This is just a couple of wee folds that are exposed at the surface because the bedrock at Gulpha Gorge is novaculite – a really hard rock that doesn’t erode away easily. However, if we could strip the vegetation and civilization away in central Arkansas, we would see that pretty much all the rocks in the region are folded and tilted in similar ways. Some of the folds cover many square miles and can be seen from space on a clear day, and others are no bigger than a speed-bump.
Pictured above is one of the “gold” mines of Arkansas. This is one of many prospect holes dug in the Ouachita Mountains around 1886 when investors fell victim to the first documented Arkansas gold scam. It’s located in the Charlton Campground just west of Mt. Ida in the Ouachita Mountains. The reality is no gold in commercially minable quantities has ever been found in Arkansas.
Scams involving gold and other precious metals are not unique to the state, but they have been a recurring problem, as recently as the mid 1980s. The scams, in a nutshell, consist of staking out a claim on a piece of land, obtaining falsified assay reports that show inflated values of precious metals, and then duping investors into buying parts of the claim.
Though it’s hard to imagine falling victim to such a scheme, the con-men have historically been quite successful. As rumors spread, more and more people rush to get in on the bonanza. By the time the dust starts to settle, the original instigators are gone and so is everyone’s money.
This is a picture of petrified wood. Most people are familiar with famous petrified wood occurrences, such as the Petrified Forest National Park in Arizona. We also have this curious fossil in Arkansas.
Petrified wood, like other fossils, forms when minerals replace the organic material that makes up an organism – in this case a tree. For this to happen the tree has to be buried very quickly, while alive or immediately after dying, because oxygen causes things to rot. Burial can result from a landslide, volcanic ash fall, or other natural process. After burial, mineral-rich groundwater slowly replaces the organic tissue, most commonly with the mineral quartz.
The result is a solid rock that looks exactly like a piece of wood, often retaining growth-rings and other fine details of the original plant. Petrified wood in Arkansas is young geologically speaking. It formed in the past 66 million years.
The above picture shows several varieties of kryptonite…. not really! These are various minerals that display a natural phenomenon known as fluorescence. Fluorescent minerals contain particles that glow when exposed to ultraviolet light, a type of light outside of the spectrum of light we can see. Actually, these minerals also fluoresce in visible light such as sunlight, but the visible wavelengths drown out the glow so we don’t notice it.
This collection of fluorescent minerals, along with other educational, geology-related exhibits, is on display at the Arkansas Geological Survey’s learning center in Little Rock. If you would like to visit the learning center and see for yourself, it’s available for touring by appointment. You can find out more by contacting the Arkansas Geological Survey.
This week’s geopic is a bit of a stretch, but since ice is technically a mineral, a frost flower is a crystal form of the mineral ice. Plus they are just cool.

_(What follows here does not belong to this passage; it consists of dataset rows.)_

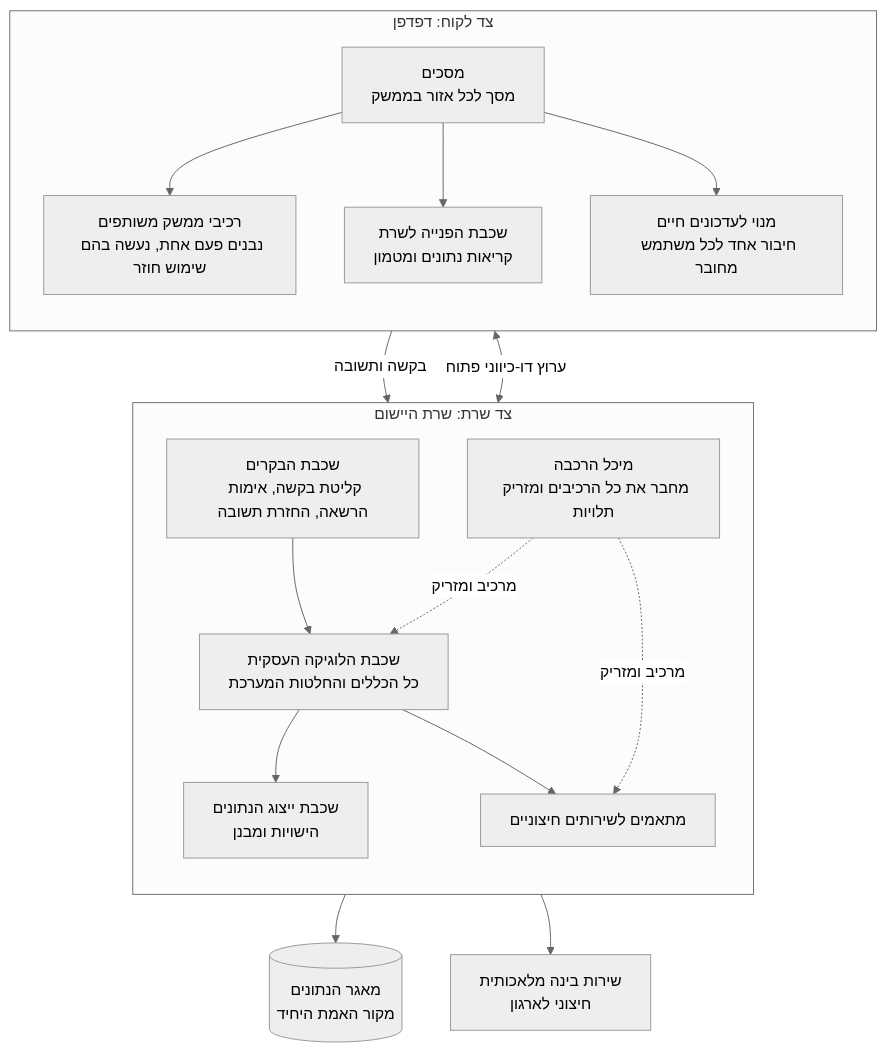
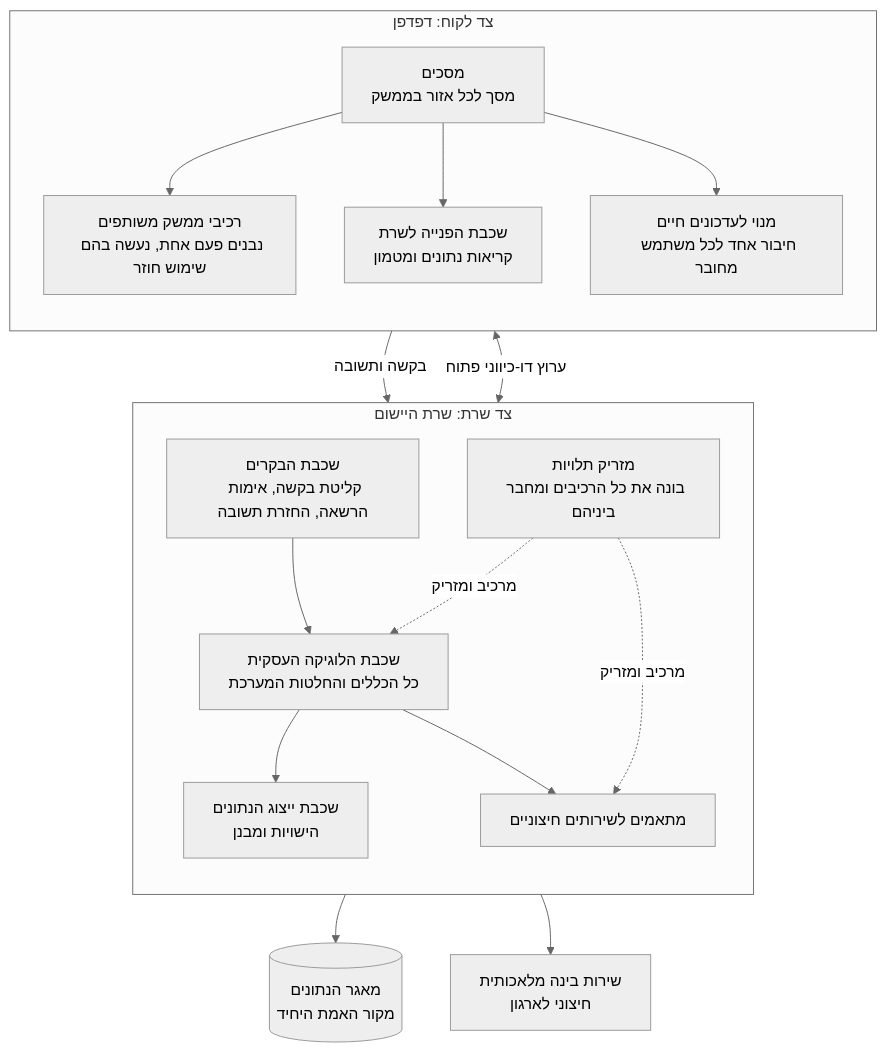
One commit to RonZaretsky/Restaurant-Kitchen-Management-System changed the diagram in מסמכים/הגשה/diagrams/component-overview.md. Above: the diagram before and after it, drawn with Mermaid (neutral theme). The commit also changed other lines of this file and 3 other files, not shown here.

````diff
--- a/מסמכים/הגשה/diagrams/component-overview.md
+++ b/מסמכים/הגשה/diagrams/component-overview.md
@@ -3,35 +3,35 @@
 ```mermaid
 flowchart TB
     subgraph CLIENT["צד לקוח: דפדפן"]
         direction TB
         pages["מסכים<br/>מסך לכל אזור בממשק"]
         comps["רכיבי ממשק משותפים<br/>נבנים פעם אחת, נעשה בהם שימוש חוזר"]
         api_client["שכבת הפנייה לשרת<br/>קריאות נתונים ומטמון"]
         live["מנוי לעדכונים חיים<br/>חיבור אחד לכל משתמש מחובר"]
     end
 
     subgraph SERVER["צד שרת: שרת היישום"]
         direction TB
         controllers["שכבת הבקרים<br/>קליטת בקשה, אימות הרשאה, החזרת תשובה"]
         logic["שכבת הלוגיקה העסקית<br/>כל הכללים והחלטות המערכת"]
         entities["שכבת ייצוג הנתונים<br/>הישויות ומבנן"]
         adapters["מתאמים לשירותים חיצוניים"]
-        wiring["מיכל הרכבה<br/>מחבר את כל הרכיבים ומזריק תלויות"]
+        wiring["מזריק תלויות<br/>בונה את כל הרכיבים ומחבר ביניהם"]
     end
 
     db[("מאגר הנתונים<br/>מקור האמת היחיד")]
     ai["שירות בינה מלאכותית<br/>חיצוני לארגון"]
 
     pages --> comps
     pages --> api_client
     pages --> live
     api_client -- "בקשה ותשובה" --> controllers
     live <-- "ערוץ דו-כיווני פתוח" --> controllers
     controllers --> logic
     logic --> entities
     logic --> adapters
     entities --> db
     adapters --> ai
     wiring -. "מרכיב ומזריק" .-> logic
     wiring -. "מרכיב ומזריק" .-> adapters
 ```
````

Frost flowers form when the air is below freezing but the ground isn’t frozen. In Arkansas, these conditions typically occur early in the morning in Fall or Spring. They begin due to freezing of moisture in the stem of a plant which expands and makes small cracks in the stem. Water in the plant freezes as it is extruded from the cracks, and more moisture is continually wicked up from the soil. The resultant ice forms delicate ribbons that curl around the stem resembling flower petals.
Because they are so fragile and rarely last more than a few hours, most frost flowers are never seen. If you happen to be out on a crisp morning, come across one, and you have a camera handy, be sure to take some pictures.